• [Aim of the task]
When a line in the records contains the string "자료구조", copy that line.

• [Dataset content]
* * *

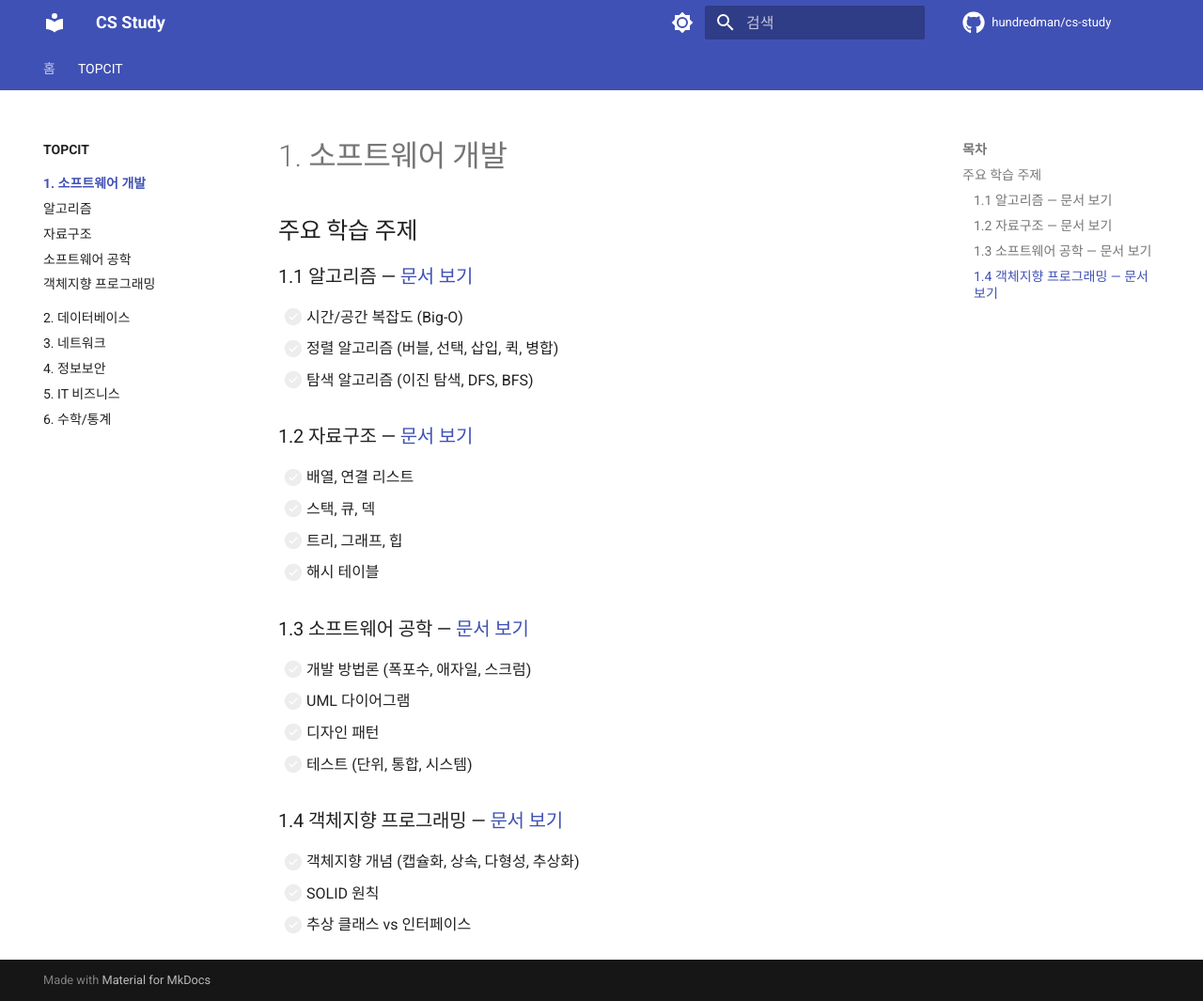
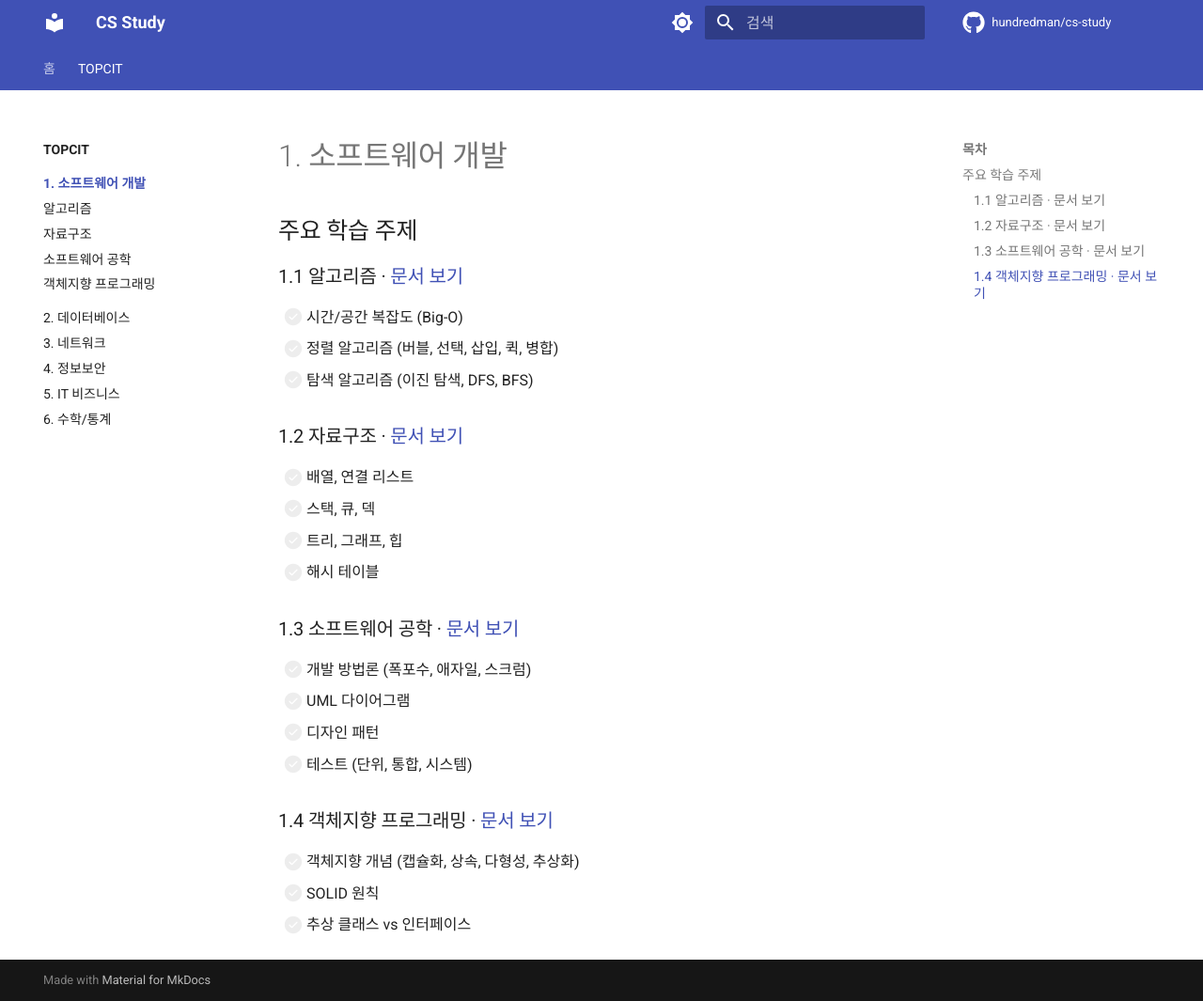
Before and after one commit to hundredman/cs-study, an MkDocs documentation site: the page built from docs/TOPCIT/01_소프트웨어개발/README.md, in a window 1280 px wide and 1065 px high. Shown: the whole window at 94% size. Built offline with MkDocs 1.6.1 and Material for MkDocs 9.7.7, drawn with Linux system fonts in a browser that asks for light colours; comment, search, counter and statistics services are not loaded.

Commit message:
docs: 문서 보기 링크 구분자 변경 (— → · )

```diff
--- a/docs/TOPCIT/01_소프트웨어개발/README.md
+++ b/docs/TOPCIT/01_소프트웨어개발/README.md
@@ -2,24 +2,24 @@
 
 ## 주요 학습 주제
 
-### 1.1 알고리즘 — [문서 보기](./01_알고리즘.md)
+### 1.1 알고리즘 · [문서 보기](./01_알고리즘.md)
 - [ ] 시간/공간 복잡도 (Big-O)
 - [ ] 정렬 알고리즘 (버블, 선택, 삽입, 퀵, 병합)
 - [ ] 탐색 알고리즘 (이진 탐색, DFS, BFS)
 
-### 1.2 자료구조 — [문서 보기](./02_자료구조.md)
+### 1.2 자료구조 · [문서 보기](./02_자료구조.md)
 - [ ] 배열, 연결 리스트
 - [ ] 스택, 큐, 덱
 - [ ] 트리, 그래프, 힙
 - [ ] 해시 테이블
 
-### 1.3 소프트웨어 공학 — [문서 보기](./03_소프트웨어공학.md)
+### 1.3 소프트웨어 공학 · [문서 보기](./03_소프트웨어공학.md)
 - [ ] 개발 방법론 (폭포수, 애자일, 스크럼)
 - [ ] UML 다이어그램
 - [ ] 디자인 패턴
 - [ ] 테스트 (단위, 통합, 시스템)
 
-### 1.4 객체지향 프로그래밍 — [문서 보기](./04_객체지향프로그래밍.md)
+### 1.4 객체지향 프로그래밍 · [문서 보기](./04_객체지향프로그래밍.md)
 - [ ] 객체지향 개념 (캡슐화, 상속, 다형성, 추상화)
 - [ ] SOLID 원칙
 - [ ] 추상 클래스 vs 인터페이스
```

* * *

• [Answer to the exercise]
-### 1.2 자료구조 — [문서 보기](./02_자료구조.md)
+### 1.2 자료구조 · [문서 보기](./02_자료구조.md)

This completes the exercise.